TO DO >> Each record that follows must be printed exactly as given.

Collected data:
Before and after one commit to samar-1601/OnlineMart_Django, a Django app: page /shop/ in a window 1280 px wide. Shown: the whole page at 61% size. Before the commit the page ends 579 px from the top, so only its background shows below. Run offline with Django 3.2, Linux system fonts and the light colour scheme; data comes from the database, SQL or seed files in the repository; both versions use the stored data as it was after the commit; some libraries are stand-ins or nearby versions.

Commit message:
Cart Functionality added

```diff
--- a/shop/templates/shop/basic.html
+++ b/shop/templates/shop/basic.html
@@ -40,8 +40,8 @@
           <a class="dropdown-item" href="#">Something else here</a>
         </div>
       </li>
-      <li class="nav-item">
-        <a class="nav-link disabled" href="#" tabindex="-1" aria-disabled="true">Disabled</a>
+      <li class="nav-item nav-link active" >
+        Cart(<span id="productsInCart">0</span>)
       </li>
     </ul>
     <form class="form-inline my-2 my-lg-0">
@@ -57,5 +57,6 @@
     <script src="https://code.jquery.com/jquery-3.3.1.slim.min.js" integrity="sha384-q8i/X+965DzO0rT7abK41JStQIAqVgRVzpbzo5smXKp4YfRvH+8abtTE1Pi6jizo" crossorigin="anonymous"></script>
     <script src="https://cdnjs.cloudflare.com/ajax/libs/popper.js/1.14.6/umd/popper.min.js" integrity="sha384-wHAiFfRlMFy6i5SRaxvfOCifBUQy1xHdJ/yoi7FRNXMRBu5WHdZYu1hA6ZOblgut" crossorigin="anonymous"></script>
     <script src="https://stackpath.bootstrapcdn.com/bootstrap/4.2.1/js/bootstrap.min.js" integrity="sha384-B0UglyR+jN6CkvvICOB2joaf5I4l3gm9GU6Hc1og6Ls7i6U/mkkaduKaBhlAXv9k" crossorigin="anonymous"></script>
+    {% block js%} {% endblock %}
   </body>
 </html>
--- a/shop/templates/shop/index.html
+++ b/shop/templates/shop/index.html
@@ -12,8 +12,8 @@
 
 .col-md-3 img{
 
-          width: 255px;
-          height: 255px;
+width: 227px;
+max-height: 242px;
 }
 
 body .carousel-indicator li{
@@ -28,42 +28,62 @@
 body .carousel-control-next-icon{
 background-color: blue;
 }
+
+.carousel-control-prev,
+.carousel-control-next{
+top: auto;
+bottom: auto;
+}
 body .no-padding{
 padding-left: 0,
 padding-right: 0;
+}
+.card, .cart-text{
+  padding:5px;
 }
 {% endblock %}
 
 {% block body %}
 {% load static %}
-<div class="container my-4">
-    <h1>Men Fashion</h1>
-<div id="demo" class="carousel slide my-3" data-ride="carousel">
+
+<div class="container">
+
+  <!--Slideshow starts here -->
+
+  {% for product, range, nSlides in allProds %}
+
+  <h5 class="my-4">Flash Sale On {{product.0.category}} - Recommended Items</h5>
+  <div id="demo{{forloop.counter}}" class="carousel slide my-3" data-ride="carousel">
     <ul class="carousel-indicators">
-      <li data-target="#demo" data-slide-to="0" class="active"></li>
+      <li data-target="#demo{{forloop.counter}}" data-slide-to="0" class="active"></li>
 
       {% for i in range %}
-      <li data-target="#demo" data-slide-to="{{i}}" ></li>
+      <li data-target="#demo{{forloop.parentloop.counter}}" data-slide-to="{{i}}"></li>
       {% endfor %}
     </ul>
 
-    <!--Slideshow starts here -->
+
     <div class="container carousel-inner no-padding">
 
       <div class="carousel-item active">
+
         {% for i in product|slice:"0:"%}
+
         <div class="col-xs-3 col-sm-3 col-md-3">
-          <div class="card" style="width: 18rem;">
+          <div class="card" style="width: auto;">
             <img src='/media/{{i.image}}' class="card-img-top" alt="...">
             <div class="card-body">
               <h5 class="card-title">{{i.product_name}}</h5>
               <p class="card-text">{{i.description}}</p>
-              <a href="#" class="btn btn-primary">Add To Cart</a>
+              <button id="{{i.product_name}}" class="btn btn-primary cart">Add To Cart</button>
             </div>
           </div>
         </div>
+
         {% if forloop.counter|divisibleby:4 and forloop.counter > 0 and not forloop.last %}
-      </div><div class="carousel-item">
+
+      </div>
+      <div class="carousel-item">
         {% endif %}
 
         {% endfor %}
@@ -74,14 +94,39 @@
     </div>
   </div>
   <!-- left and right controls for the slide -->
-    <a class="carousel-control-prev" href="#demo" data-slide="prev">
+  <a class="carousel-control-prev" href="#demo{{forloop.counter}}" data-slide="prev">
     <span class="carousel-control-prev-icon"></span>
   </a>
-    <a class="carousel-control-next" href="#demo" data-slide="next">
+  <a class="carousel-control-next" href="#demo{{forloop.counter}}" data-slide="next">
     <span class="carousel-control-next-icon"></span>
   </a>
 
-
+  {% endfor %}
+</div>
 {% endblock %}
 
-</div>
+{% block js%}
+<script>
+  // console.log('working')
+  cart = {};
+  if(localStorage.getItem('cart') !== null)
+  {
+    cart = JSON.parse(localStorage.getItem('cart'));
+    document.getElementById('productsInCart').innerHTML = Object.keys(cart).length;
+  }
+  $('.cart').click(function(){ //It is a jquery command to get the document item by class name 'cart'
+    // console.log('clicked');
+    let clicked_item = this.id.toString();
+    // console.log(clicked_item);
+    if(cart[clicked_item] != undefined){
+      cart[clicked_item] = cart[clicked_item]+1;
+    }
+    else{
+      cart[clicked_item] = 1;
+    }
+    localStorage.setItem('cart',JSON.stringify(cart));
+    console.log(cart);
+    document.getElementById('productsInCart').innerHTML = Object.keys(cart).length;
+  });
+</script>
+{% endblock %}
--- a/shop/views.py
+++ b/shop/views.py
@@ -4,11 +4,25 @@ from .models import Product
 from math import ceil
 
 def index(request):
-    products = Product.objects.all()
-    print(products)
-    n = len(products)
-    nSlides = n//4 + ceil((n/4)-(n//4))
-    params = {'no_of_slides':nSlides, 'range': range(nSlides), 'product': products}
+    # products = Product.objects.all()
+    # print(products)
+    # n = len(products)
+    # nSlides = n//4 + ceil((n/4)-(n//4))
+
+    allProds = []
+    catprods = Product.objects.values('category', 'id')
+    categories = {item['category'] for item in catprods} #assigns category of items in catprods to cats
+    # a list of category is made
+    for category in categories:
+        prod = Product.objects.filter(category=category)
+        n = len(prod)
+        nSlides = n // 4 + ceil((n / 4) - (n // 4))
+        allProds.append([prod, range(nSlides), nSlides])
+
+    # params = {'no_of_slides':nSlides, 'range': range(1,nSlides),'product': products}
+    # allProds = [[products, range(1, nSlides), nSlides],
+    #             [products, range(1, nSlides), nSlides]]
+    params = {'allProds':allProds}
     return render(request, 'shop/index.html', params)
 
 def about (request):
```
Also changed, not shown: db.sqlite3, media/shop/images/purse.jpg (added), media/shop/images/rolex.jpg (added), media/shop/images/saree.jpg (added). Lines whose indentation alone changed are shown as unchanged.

ANSWER SPACE >>
Before and after one commit to samar-1601/OnlineMart_Django, a Django app: page /shop/ in a window 1280 px wide. Shown: the whole page at 61% size. Before the commit the page ends 579 px from the top, so only its background shows below. Run offline with Django 3.2, Linux system fonts and the light colour scheme; data comes from the database, SQL or seed files in the repository; both versions use the stored data as it was after the commit; some libraries are stand-ins or nearby versions.

Commit message:
Cart Functionality added

```diff
--- a/shop/templates/shop/basic.html
+++ b/shop/templates/shop/basic.html
@@ -40,8 +40,8 @@
           <a class="dropdown-item" href="#">Something else here</a>
         </div>
       </li>
-      <li class="nav-item">
-        <a class="nav-link disabled" href="#" tabindex="-1" aria-disabled="true">Disabled</a>
+      <li class="nav-item nav-link active" >
+        Cart(<span id="productsInCart">0</span>)
       </li>
     </ul>
     <form class="form-inline my-2 my-lg-0">
@@ -57,5 +57,6 @@
     <script src="https://code.jquery.com/jquery-3.3.1.slim.min.js" integrity="sha384-q8i/X+965DzO0rT7abK41JStQIAqVgRVzpbzo5smXKp4YfRvH+8abtTE1Pi6jizo" crossorigin="anonymous"></script>
     <script src="https://cdnjs.cloudflare.com/ajax/libs/popper.js/1.14.6/umd/popper.min.js" integrity="sha384-wHAiFfRlMFy6i5SRaxvfOCifBUQy1xHdJ/yoi7FRNXMRBu5WHdZYu1hA6ZOblgut" crossorigin="anonymous"></script>
     <script src="https://stackpath.bootstrapcdn.com/bootstrap/4.2.1/js/bootstrap.min.js" integrity="sha384-B0UglyR+jN6CkvvICOB2joaf5I4l3gm9GU6Hc1og6Ls7i6U/mkkaduKaBhlAXv9k" crossorigin="anonymous"></script>
+    {% block js%} {% endblock %}
   </body>
 </html>
--- a/shop/templates/shop/index.html
+++ b/shop/templates/shop/index.html
@@ -12,8 +12,8 @@
 
 .col-md-3 img{
 
-          width: 255px;
-          height: 255px;
+width: 227px;
+max-height: 242px;
 }
 
 body .carousel-indicator li{
@@ -28,42 +28,62 @@
 body .carousel-control-next-icon{
 background-color: blue;
 }
+
+.carousel-control-prev,
+.carousel-control-next{
+top: auto;
+bottom: auto;
+}
 body .no-padding{
 padding-left: 0,
 padding-right: 0;
+}
+.card, .cart-text{
+  padding:5px;
 }
 {% endblock %}
 
 {% block body %}
 {% load static %}
-<div class="container my-4">
-    <h1>Men Fashion</h1>
-<div id="demo" class="carousel slide my-3" data-ride="carousel">
+
+<div class="container">
+
+  <!--Slideshow starts here -->
+
+  {% for product, range, nSlides in allProds %}
+
+  <h5 class="my-4">Flash Sale On {{product.0.category}} - Recommended Items</h5>
+  <div id="demo{{forloop.counter}}" class="carousel slide my-3" data-ride="carousel">
     <ul class="carousel-indicators">
-      <li data-target="#demo" data-slide-to="0" class="active"></li>
+      <li data-target="#demo{{forloop.counter}}" data-slide-to="0" class="active"></li>
 
       {% for i in range %}
-      <li data-target="#demo" data-slide-to="{{i}}" ></li>
+      <li data-target="#demo{{forloop.parentloop.counter}}" data-slide-to="{{i}}"></li>
       {% endfor %}
     </ul>
 
-    <!--Slideshow starts here -->
+
     <div class="container carousel-inner no-padding">
 
       <div class="carousel-item active">
+
         {% for i in product|slice:"0:"%}
+
         <div class="col-xs-3 col-sm-3 col-md-3">
-          <div class="card" style="width: 18rem;">
+          <div class="card" style="width: auto;">
             <img src='/media/{{i.image}}' class="card-img-top" alt="...">
             <div class="card-body">
               <h5 class="card-title">{{i.product_name}}</h5>
               <p class="card-text">{{i.description}}</p>
-              <a href="#" class="btn btn-primary">Add To Cart</a>
+              <button id="{{i.product_name}}" class="btn btn-primary cart">Add To Cart</button>
             </div>
           </div>
         </div>
+
         {% if forloop.counter|divisibleby:4 and forloop.counter > 0 and not forloop.last %}
-      </div><div class="carousel-item">
+
+      </div>
+      <div class="carousel-item">
         {% endif %}
 
         {% endfor %}
@@ -74,14 +94,39 @@
     </div>
   </div>
   <!-- left and right controls for the slide -->
-    <a class="carousel-control-prev" href="#demo" data-slide="prev">
+  <a class="carousel-control-prev" href="#demo{{forloop.counter}}" data-slide="prev">
     <span class="carousel-control-prev-icon"></span>
   </a>
-    <a class="carousel-control-next" href="#demo" data-slide="next">
+  <a class="carousel-control-next" href="#demo{{forloop.counter}}" data-slide="next">
     <span class="carousel-control-next-icon"></span>
   </a>
 
-
+  {% endfor %}
+</div>
 {% endblock %}
 
-</div>
+{% block js%}
+<script>
+  // console.log('working')
+  cart = {};
+  if(localStorage.getItem('cart') !== null)
+  {
+    cart = JSON.parse(localStorage.getItem('cart'));
+    document.getElementById('productsInCart').innerHTML = Object.keys(cart).length;
+  }
+  $('.cart').click(function(){ //It is a jquery command to get the document item by class name 'cart'
+    // console.log('clicked');
+    let clicked_item = this.id.toString();
+    // console.log(clicked_item);
+    if(cart[clicked_item] != undefined){
+      cart[clicked_item] = cart[clicked_item]+1;
+    }
+    else{
+      cart[clicked_item] = 1;
+    }
+    localStorage.setItem('cart',JSON.stringify(cart));
+    console.log(cart);
+    document.getElementById('productsInCart').innerHTML = Object.keys(cart).length;
+  });
+</script>
+{% endblock %}
--- a/shop/views.py
+++ b/shop/views.py
@@ -4,11 +4,25 @@ from .models import Product
 from math import ceil
 
 def index(request):
-    products = Product.objects.all()
-    print(products)
-    n = len(products)
-    nSlides = n//4 + ceil((n/4)-(n//4))
-    params = {'no_of_slides':nSlides, 'range': range(nSlides), 'product': products}
+    # products = Product.objects.all()
+    # print(products)
+    # n = len(products)
+    # nSlides = n//4 + ceil((n/4)-(n//4))
+
+    allProds = []
+    catprods = Product.objects.values('category', 'id')
+    categories = {item['category'] for item in catprods} #assigns category of items in catprods to cats
+    # a list of category is made
+    for category in categories:
+        prod = Product.objects.filter(category=category)
+        n = len(prod)
+        nSlides = n // 4 + ceil((n / 4) - (n // 4))
+        allProds.append([prod, range(nSlides), nSlides])
+
+    # params = {'no_of_slides':nSlides, 'range': range(1,nSlides),'product': products}
+    # allProds = [[products, range(1, nSlides), nSlides],
+    #             [products, range(1, nSlides), nSlides]]
+    params = {'allProds':allProds}
     return render(request, 'shop/index.html', params)
 
 def about (request):
```
Also changed, not shown: db.sqlite3, media/shop/images/purse.jpg (added), media/shop/images/rolex.jpg (added), media/shop/images/saree.jpg (added). Lines whose indentation alone changed are shown as unchanged.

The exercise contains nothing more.